I never chased newest smartphone models, didn’t want to spend lots of money on a smartphone. Aside from two Symbian models I owned ten years ago (the famous Nokia 6600, and the avant-garde Nokia 6260), all of my phones were mid-tier devices. But in recent years the innovation slowed down, mobile technology achieved a peak regarding hardware, with the biggest innovation being larger and sharper screens.

The 1440p resolution came but didn’t bring anything shockingly groundbreaking. New processors are more potent than it was the case two years ago, but the old flagship chipsets are still having a pretty powerful kick, strong enough to knock out any game, to provide seamless multitasking. All that lead me to decision that my new smartphone will be a flagship device, but not the most recent one. At the beginning of this year, I decided to pick up used HTC One (M8).

The phone was relatively cheap and had everything I needed; solid hardware, excellent build quality, and superb audio capabilities. The camera is lousy, but since I don’t use the camera often – mostly for snapping a beautiful vista, or to take a hundredth picture of my dog – the photo quality didn’t mean much to me. You can actually grab pretty solid photos just by tinkering a bit with manual camera settings, so that’s great.

Overall, the HTC One (M8) is still a pretty solid smartphone, it still works pretty fast, the battery lasts for a day and a half, and the audio capabilities are marvelous. Let’s look at how the phone keeps up more than two years after it got launched.

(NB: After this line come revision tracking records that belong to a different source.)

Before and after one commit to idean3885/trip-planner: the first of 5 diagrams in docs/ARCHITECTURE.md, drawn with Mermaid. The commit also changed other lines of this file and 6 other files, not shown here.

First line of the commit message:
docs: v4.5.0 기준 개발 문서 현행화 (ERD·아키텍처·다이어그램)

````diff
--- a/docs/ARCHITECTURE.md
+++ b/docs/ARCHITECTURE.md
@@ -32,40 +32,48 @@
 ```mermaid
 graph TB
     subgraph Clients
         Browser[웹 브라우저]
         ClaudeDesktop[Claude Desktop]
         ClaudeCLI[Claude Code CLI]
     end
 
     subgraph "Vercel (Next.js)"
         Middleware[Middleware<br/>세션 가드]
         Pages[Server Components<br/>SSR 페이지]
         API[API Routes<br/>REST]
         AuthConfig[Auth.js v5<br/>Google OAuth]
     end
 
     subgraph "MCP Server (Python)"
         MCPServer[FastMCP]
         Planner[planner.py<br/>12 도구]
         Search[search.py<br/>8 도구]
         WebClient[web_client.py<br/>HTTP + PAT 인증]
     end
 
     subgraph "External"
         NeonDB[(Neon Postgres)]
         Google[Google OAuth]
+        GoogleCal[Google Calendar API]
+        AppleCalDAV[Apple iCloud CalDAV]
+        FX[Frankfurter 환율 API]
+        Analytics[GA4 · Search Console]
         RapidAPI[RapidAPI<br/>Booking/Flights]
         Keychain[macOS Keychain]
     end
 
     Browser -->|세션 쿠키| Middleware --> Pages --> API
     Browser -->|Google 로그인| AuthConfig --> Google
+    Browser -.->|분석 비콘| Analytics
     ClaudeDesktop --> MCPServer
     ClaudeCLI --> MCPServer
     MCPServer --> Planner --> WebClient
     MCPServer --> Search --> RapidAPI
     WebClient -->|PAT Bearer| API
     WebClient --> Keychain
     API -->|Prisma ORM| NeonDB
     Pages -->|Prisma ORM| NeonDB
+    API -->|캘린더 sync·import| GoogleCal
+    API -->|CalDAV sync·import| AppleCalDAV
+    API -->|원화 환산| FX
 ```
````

Design, Build Quality

HTC started their new flagship design philosophy with the One (M7). Two large stereo speakers at the front, two antenna bands at the back, accompanied by full metal chassis proved to be a winning combination. You can find a power button on the top, a micro USB port and a 3.5 mm audio jack at the bottom, along with volume rocker and the SD card slot on the right. SIM card slot is placed on the left side, and that’s it. Two HTC logos (one under the screen, the other on the middle part of the backside) clearly show the manufacturer, with the former being unnecessary, just taking extra space on the front, making the phone larger than it could have been.

Build quality is superb. The phone picked some dents, result of relatively often drops, but aside from that, nothing is changed.  It still looks awesome, except if you decide to use a protective case when the phone looks like an ugly brick that’s too wide and too tall for comfort usage. There are no cracking sounds, no parts that are loosened, even after more than two years. Thumbs up for HTC, they really know how to make a superb flagship device.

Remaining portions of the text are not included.